The paper “Habitable-zone super-Earth candidate in a six-planet system around the K2.5V star HD 40307” is accepted for publication in the journal Astronomy & Astrophysics and is available at
About the Research Team
The international research team was led by Mikko Tuomi (Hertfordshire University) and Guillem Anglada-Escude (University of Goettingen). The presented work also contains significant contributions from E. Gerlach (Technical University of Dresden), Hugh R. A. Jones (University of Hertfordshire), A. Reiners (University of Goettingen), S. Vogt, E. Rivera (UCO-Lick Observatory) and R. P. Butler (Carnegie Institution for Science).
RoPACS (Rocky Planets Around Cool Stars) is a Marie Curie Initial Training Network funded by the European Commissions Seventh Framework Programme.
The research of G. Anglada-Escude is being supported by the German Ministry of Education and Research under 05A11MG3. E. Gerlach is supported by the DFG research unit FOR584. A. Reiners acknowledges research funding from DFG grant RE1664/9-1. S. Vogt gratefully acknowledges support from NSF grant AST-0307493 and R. P. Butler thanks the Carnegie Institution for Science for providing continued support to his research activities.

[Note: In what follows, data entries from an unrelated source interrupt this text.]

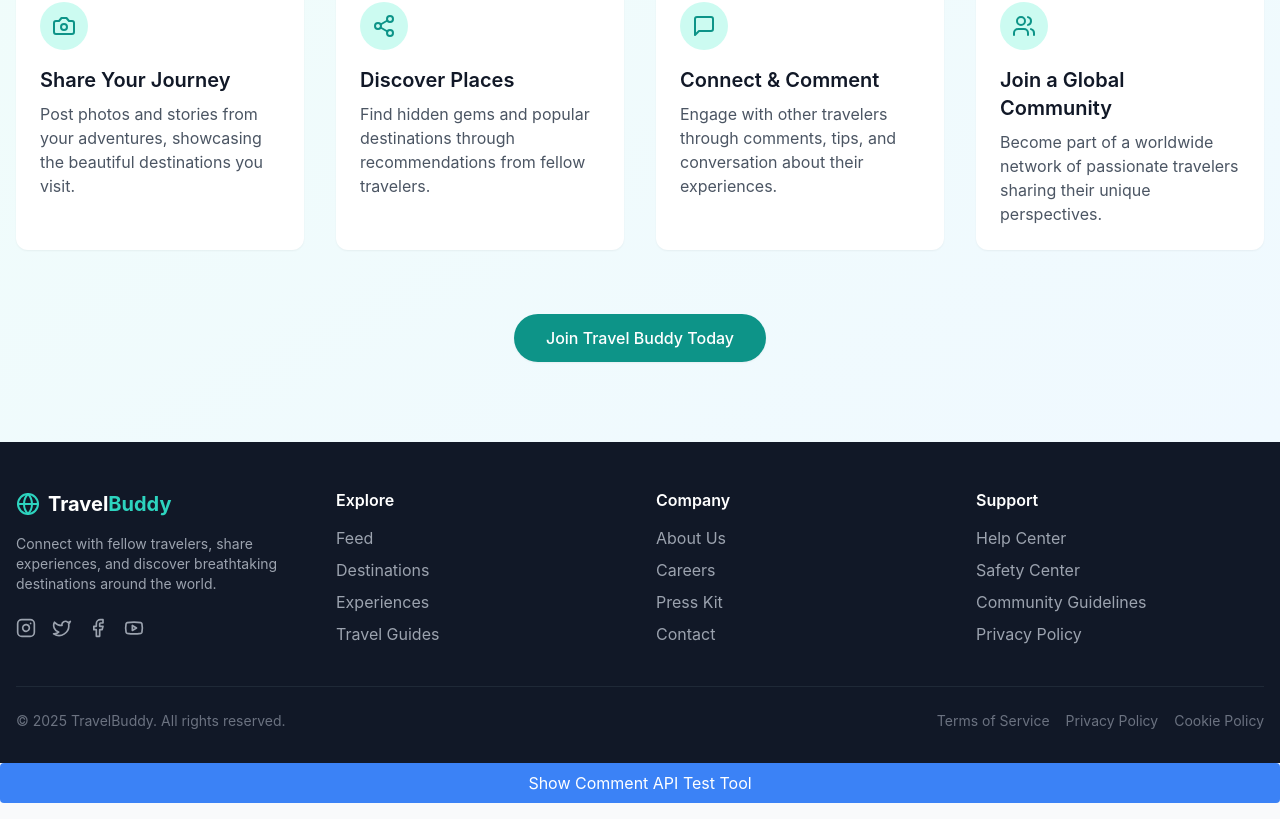
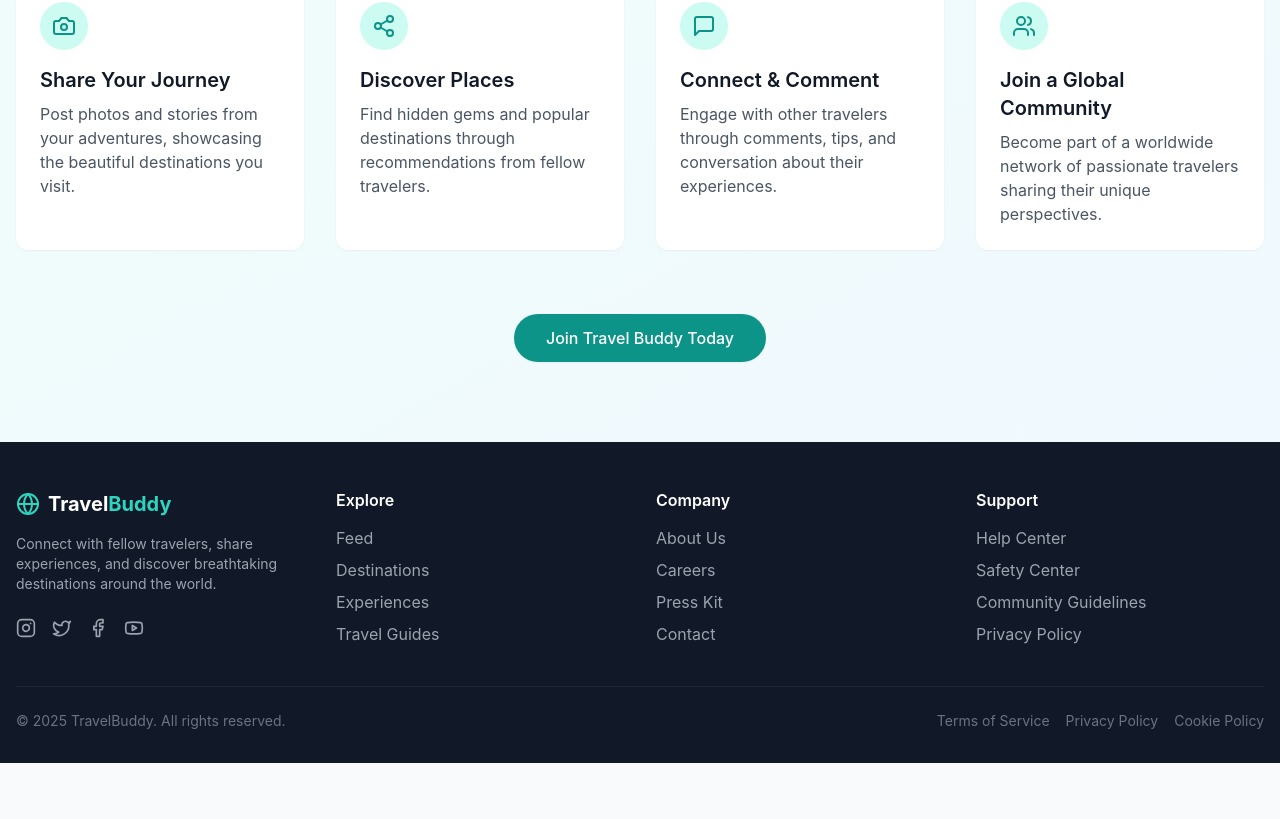
Before and after one commit to Aravinda-99/Travel_Budy, a React (Vite) app in the folder Client/: page / in a window 1280 px wide. Shown: the part 2484-3303 px from the top of the page. After the commit the page ends 3247 px from the top, so only its background shows below. Built offline with nearby package versions, Linux system fonts and the light colour scheme.

Commit message:
comment unnessary code in app.jsx

```diff
--- a/Client/src/App.jsx
+++ b/Client/src/App.jsx
@@ -31,18 +31,18 @@ function App() {
         </main>
         <Footer />
       </PostsProvider>
-      <button
+      {/* <button
         onClick={() => setShowTestTool(!showTestTool)}
         className="mb-4 bg-blue-500 text-white px-4 py-2 rounded"
       >
         {showTestTool ? 'Hide' : 'Show'} Comment API Test Tool
-      </button>
+      </button> */}
 
-      {showTestTool && (
+      {/* {showTestTool && (
         <div className="mb-8">
           <TestCommentApi />
         </div>
-      )}
+      )} */}
     </div>
   );
 }
```
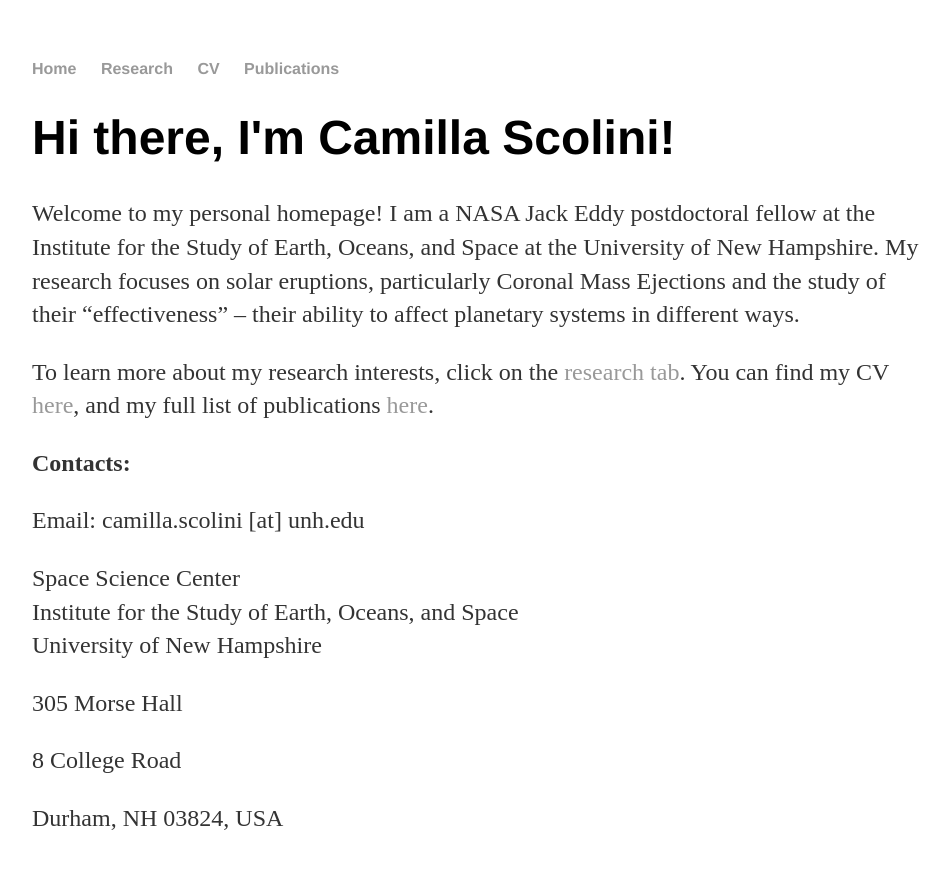
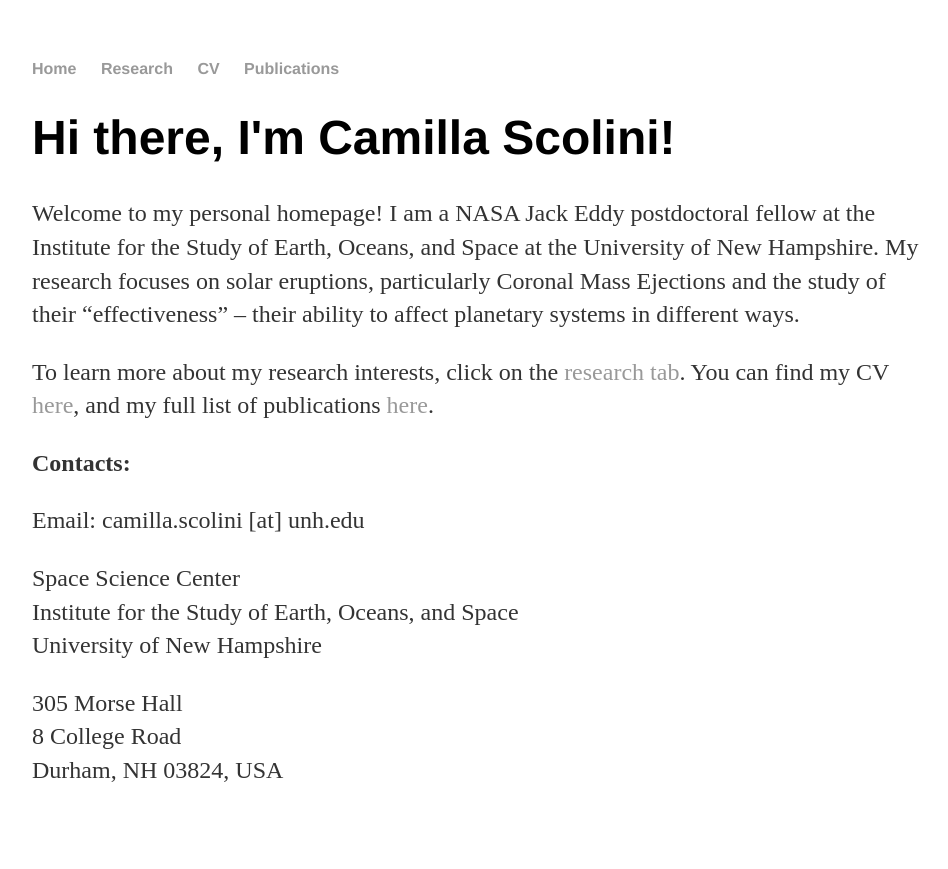
Before and after one commit to scolini/scolini.github.io, a Jekyll site: the page built from index.html, in a window 1280 px wide. Shown: the top 869 px of the page, without its empty margins (160-1108 px from the left). Built offline with Jekyll 4.4.1, drawn with Linux system fonts in a browser that asks for light colours.

```diff
--- a/index.html
+++ b/index.html
@@ -23,9 +23,9 @@ title: Camilla Scolini
 	<br>Institute for the Study of Earth, Oceans, and Space
 	<br>University of New Hampshire</p>
 
-	<p>305 Morse Hall</p>
-	<p>8 College Road</p>
-	<p>Durham, NH 03824, USA</p>
+	<p>305 Morse Hall
+	<br>8 College Road
+	<br>Durham, NH 03824, USA</p>
 
 
 </div><!-- /.blurb -->
```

The result is based on reanalysis of spectra taken with the HARPS spectrograph and available through the European Southern Observatory public archive. This work would have not been possible without the ESO public data policies and the excellent work of the ESO Software development division and the ESO Science Archive Facility.
About the University of Hertfordshire
The University is the UK’s leading business-facing university and an exemplar in the sector. It is innovative and enterprising and challenges individuals and organizations to excel. The University of Hertfordshire is one of the region’s largest employers with over 2,300 staff and a turnover of almost £231 million. With a student community of over 27,700 including more than 2,900 international students from over eighty-five different countries, the University has a global network of over 170,000 alumni. The University of Hertfordshire was awarded ‘Entrepreneurial University of the Year 2010’ by the Times Higher Education (THE) and ranks in the top 4% of all universities in the world according to the recent THE, World University Rankings. For more information, please visit www.herts.ac.uk
Did you know that 10% of all known planets were discovered by University of Hertfordshire astronomers – We are pioneering! Find out more at http://www.herts.ac.uk/about-us/facts-and-figures/home.cfm